The Honolulu Ethics Commission found that Councilman Ikaika Anderson misused his city position and authority when he tried to evade a parking violation warning and threatened retaliation against the Parking Office employees because they enforced parking policies that apply to all who park in the Frank Fasi Municipal Building Parking Garage.
Click here for the full opinion.
Anderson parks his car in a reserved parking stall in the garage which is under jurisdiction of the city's Parking Office, according to the ethics commission. The Parking Office oversees and carries out day-to-day operations of the garage which includes assigning stalls, maintenance, administration, and security.
On December 22, 2010, Anderson entered the Parking Office to address a parking violation warning he had received for allowing a visitor to park in his stall and for parking his own car in an area that was not designated.
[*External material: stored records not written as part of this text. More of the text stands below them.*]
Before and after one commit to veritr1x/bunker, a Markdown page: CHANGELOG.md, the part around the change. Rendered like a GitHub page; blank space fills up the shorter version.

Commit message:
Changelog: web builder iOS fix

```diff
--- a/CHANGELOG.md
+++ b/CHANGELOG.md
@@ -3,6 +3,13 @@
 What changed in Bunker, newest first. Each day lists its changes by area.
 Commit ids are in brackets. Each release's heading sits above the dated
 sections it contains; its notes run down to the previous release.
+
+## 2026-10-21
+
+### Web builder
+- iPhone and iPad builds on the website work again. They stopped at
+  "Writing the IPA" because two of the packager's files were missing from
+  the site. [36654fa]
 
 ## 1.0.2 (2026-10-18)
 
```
According to all six witnesses present, four from the Parking Office and two from another city agency, Anderson addressed the Parking Office employees in a loud and threatening voice.
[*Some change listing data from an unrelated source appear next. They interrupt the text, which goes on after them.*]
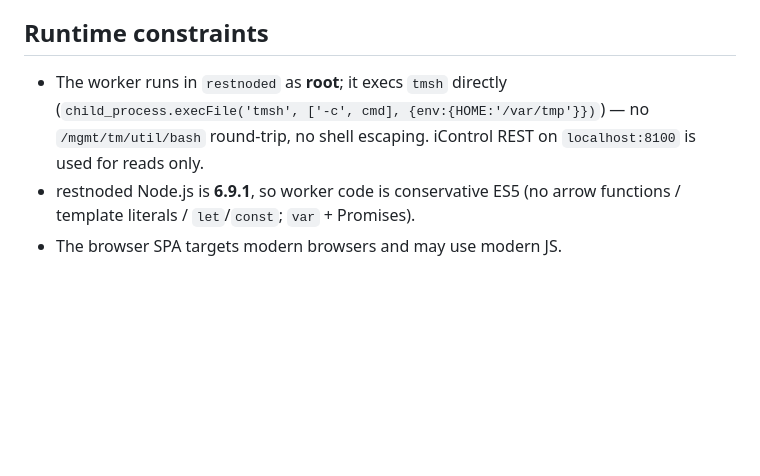
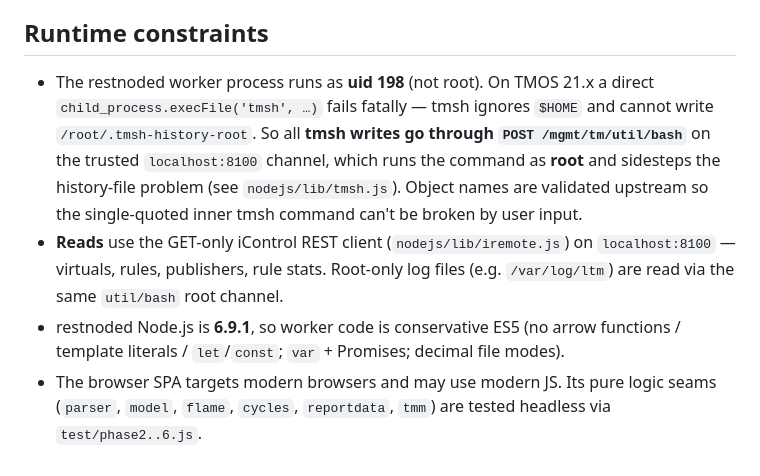
Before and after one commit to f5-rahm/rultracer, a Markdown page: README.md, the part around one of its changes. Rendered like a GitHub page; blank space fills up the shorter version.

```diff
--- a/README.md
+++ b/README.md
@@ -80,10 +126,19 @@ The iApps LX install pipeline **does not execute RPM `%post` scriptlets** — in
 
 ## Runtime constraints
 
-- The worker runs in `restnoded` as **root**; it execs `tmsh` directly
-  (`child_process.execFile('tmsh', ['-c', cmd], {env:{HOME:'/var/tmp'}})`) — no
-  `/mgmt/tm/util/bash` round-trip, no shell escaping. iControl REST on
-  `localhost:8100` is used for reads only.
-- restnoded Node.js is **6.9.1**, so worker code is conservative ES5 (no
-  arrow functions / template literals / `let`/`const`; `var` + Promises).
-- The browser SPA targets modern browsers and may use modern JS.
+- The restnoded worker process runs as **uid 198** (not root). On TMOS 21.x a
+  direct `child_process.execFile('tmsh', …)` fails fatally — tmsh ignores `$HOME`
+  and cannot write `/root/.tmsh-history-root`. So all **tmsh writes go through
+  `POST /mgmt/tm/util/bash`** on the trusted `localhost:8100` channel, which runs
+  the command as **root** and sidesteps the history-file problem (see
+  `nodejs/lib/tmsh.js`). Object names are validated upstream so the single-quoted
+  inner tmsh command can't be broken by user input.
+- **Reads** use the GET-only iControl REST client (`nodejs/lib/iremote.js`) on
+  `localhost:8100` — virtuals, rules, publishers, rule stats. Root-only log files
+  (e.g. `/var/log/ltm`) are read via the same `util/bash` root channel.
+- restnoded Node.js is **6.9.1**, so worker code is conservative ES5 (no arrow
+  functions / template literals / `let`/`const`; `var` + Promises; decimal file
+  modes).
+- The browser SPA targets modern browsers and may use modern JS. Its pure logic
+  seams (`parser`, `model`, `flame`, `cycles`, `reportdata`, `tmm`) are tested
+  headless via `test/phase2..6.js`.
```
Also changed, not shown: other parts of README.md (+91 -45 lines), docs/ARCHITECTURE.md (added, +131 -0 lines), docs/images/README.md (added, +11 -0 lines), docs/images/rultracer_cpu_cycles.png (added), docs/images/rultracer_flamegraph.png (added), docs/images/rultracer_sequence.png (added), 2 other files.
Anderson said that since he pays for the assigned stall, he can do what he wants with it including trading stalls with other councilmembers and having guests park there. He stated that the warnings and rule enforcement were "baloney" and that these warnings from the Parking Office need to stop, otherwise he will bring back Bill 62 and "we'll see what happens to your job."
Anderson had introduced Bill 62 in 2009 following several disagreements he had with the Parking Office. The bill aimed to transfer the Parking Office's oversight to the Council Chair for Council parking.
The commission found that Anderson violated city ethics law that prohibits favoritism or special treatment. The commission said he knew or should have known that he was using the authority of his city position to intimidate the Parking Office personnel with legislation that Office personnel had opposed, and that may affect their jobs.
Based on the totality of the factors, the commission said it believes that publication of the Advisory Opinion identifying Anderson and his misconduct is sufficient in lieu of a civil fine.
"City officials are held to the highest standards of ethical conduct so that the public may have trust and confidence in the integrity of city government," said Commission Executive Director and Legal Counsel Chuck Totto. "Although this may seem like a relatively small matter, it is important for the public and city employees to know that high ranking government officials may not use their position to give themselves or anyone else favored treatment."